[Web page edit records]
**********

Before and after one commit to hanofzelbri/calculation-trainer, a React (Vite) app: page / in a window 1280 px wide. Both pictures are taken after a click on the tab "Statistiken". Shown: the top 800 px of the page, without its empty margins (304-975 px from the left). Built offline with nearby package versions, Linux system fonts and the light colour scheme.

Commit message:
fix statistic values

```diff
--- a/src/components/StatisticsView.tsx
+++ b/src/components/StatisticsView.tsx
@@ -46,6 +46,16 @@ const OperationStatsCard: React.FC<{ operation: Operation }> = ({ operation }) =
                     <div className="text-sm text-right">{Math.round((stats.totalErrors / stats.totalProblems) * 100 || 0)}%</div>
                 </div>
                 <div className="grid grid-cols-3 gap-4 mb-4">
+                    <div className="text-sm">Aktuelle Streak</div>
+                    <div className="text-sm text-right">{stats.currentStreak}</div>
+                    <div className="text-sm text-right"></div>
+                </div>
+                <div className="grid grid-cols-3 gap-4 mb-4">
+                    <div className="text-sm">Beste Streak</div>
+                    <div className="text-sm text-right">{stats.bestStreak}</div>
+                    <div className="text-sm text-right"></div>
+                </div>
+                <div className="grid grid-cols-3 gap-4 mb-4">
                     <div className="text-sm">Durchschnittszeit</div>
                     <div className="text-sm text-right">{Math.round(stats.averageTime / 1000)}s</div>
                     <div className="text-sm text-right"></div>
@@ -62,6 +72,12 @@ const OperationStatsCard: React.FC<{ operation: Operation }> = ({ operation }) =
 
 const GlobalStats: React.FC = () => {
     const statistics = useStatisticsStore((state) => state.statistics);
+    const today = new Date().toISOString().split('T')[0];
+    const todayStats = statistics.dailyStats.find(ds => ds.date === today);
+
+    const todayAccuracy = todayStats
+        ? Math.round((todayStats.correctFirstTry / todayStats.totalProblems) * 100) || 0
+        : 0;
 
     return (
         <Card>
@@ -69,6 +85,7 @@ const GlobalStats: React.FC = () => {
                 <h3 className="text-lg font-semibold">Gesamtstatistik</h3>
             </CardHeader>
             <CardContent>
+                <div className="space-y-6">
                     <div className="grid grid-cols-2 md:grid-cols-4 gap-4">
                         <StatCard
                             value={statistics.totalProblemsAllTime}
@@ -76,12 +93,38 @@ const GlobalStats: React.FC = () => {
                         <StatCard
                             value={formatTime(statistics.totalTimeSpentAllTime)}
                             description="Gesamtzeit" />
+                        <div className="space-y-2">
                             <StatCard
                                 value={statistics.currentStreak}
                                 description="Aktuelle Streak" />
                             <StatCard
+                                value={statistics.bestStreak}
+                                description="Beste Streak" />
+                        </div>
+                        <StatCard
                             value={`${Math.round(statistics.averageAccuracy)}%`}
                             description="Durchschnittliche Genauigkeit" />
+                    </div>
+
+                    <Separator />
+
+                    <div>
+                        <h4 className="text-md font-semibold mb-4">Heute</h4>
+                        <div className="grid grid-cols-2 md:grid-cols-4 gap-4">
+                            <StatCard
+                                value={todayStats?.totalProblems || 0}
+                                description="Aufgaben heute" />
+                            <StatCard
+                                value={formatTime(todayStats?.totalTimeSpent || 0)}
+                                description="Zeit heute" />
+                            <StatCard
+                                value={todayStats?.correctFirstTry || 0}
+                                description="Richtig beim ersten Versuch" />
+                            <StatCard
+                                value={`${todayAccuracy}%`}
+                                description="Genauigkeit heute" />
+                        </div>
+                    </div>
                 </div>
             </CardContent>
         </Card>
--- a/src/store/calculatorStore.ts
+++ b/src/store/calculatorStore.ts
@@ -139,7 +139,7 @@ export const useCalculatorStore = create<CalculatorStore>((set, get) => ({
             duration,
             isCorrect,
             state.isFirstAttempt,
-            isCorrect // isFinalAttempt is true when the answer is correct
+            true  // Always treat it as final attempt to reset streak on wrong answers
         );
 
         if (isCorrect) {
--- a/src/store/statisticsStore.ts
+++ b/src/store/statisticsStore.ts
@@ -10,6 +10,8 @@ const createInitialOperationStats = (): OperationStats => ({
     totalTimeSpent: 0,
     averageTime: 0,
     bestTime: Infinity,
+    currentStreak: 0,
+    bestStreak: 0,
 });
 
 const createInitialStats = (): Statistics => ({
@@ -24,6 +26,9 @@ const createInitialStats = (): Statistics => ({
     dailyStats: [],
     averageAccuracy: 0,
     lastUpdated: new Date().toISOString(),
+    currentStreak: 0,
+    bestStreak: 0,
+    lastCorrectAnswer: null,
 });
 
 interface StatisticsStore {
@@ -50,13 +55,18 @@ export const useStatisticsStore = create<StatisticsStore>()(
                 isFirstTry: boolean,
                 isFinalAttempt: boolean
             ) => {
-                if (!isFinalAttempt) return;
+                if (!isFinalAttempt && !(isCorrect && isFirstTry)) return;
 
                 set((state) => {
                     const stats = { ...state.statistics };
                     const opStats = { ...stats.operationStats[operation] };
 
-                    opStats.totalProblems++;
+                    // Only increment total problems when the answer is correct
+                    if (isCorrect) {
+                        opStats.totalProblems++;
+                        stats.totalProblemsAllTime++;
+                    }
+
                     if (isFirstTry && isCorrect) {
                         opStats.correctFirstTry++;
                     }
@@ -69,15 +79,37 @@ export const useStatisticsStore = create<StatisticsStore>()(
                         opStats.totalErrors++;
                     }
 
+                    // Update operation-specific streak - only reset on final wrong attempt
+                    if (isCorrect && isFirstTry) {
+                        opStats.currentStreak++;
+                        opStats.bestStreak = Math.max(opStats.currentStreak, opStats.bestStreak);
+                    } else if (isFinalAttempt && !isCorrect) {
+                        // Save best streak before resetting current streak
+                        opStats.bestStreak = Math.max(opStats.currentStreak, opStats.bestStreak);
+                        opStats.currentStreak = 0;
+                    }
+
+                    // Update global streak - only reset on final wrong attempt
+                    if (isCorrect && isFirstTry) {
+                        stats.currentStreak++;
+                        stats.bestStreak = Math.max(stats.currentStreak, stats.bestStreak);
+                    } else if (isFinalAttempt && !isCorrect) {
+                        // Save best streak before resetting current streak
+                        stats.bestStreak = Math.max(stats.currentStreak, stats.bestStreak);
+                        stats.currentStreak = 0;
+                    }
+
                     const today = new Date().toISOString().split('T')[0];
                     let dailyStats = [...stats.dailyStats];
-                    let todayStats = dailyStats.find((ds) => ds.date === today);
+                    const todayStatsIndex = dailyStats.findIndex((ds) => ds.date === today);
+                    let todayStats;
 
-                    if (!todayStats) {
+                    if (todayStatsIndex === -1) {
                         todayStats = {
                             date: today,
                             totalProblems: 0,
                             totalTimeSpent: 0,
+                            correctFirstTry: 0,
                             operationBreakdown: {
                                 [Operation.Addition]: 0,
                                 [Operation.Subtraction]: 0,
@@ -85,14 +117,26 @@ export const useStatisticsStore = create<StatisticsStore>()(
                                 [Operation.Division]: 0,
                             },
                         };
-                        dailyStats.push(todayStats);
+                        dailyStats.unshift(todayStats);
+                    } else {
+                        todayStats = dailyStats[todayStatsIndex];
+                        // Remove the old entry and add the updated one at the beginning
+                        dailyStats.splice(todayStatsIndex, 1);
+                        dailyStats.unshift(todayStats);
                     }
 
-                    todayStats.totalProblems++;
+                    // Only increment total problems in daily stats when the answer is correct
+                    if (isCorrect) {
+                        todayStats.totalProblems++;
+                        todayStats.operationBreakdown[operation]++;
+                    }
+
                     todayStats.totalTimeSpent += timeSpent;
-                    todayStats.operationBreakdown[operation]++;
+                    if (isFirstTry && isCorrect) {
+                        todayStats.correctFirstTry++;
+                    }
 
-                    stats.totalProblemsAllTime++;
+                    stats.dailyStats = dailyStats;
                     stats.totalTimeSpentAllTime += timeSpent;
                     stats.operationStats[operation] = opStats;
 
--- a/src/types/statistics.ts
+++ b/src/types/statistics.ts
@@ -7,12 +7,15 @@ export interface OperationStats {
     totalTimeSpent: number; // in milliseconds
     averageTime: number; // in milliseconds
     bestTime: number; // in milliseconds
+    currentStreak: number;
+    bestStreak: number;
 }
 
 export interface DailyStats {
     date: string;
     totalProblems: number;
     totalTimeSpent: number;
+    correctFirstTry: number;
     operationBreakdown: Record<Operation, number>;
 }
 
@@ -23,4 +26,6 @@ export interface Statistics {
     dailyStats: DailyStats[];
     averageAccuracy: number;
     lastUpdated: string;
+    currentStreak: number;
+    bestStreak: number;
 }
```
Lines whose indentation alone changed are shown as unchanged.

**********

→ Task description: Search the entries above for "round". Show every line that has it.

→ Output for this task:
                     <div className="text-sm text-right">{Math.round((stats.totalErrors / stats.totalProblems) * 100 || 0)}%</div>
                     <div className="text-sm text-right">{Math.round(stats.averageTime / 1000)}s</div>
+        ? Math.round((todayStats.correctFirstTry / todayStats.totalProblems) * 100) || 0
                             value={`${Math.round(statistics.averageAccuracy)}%`}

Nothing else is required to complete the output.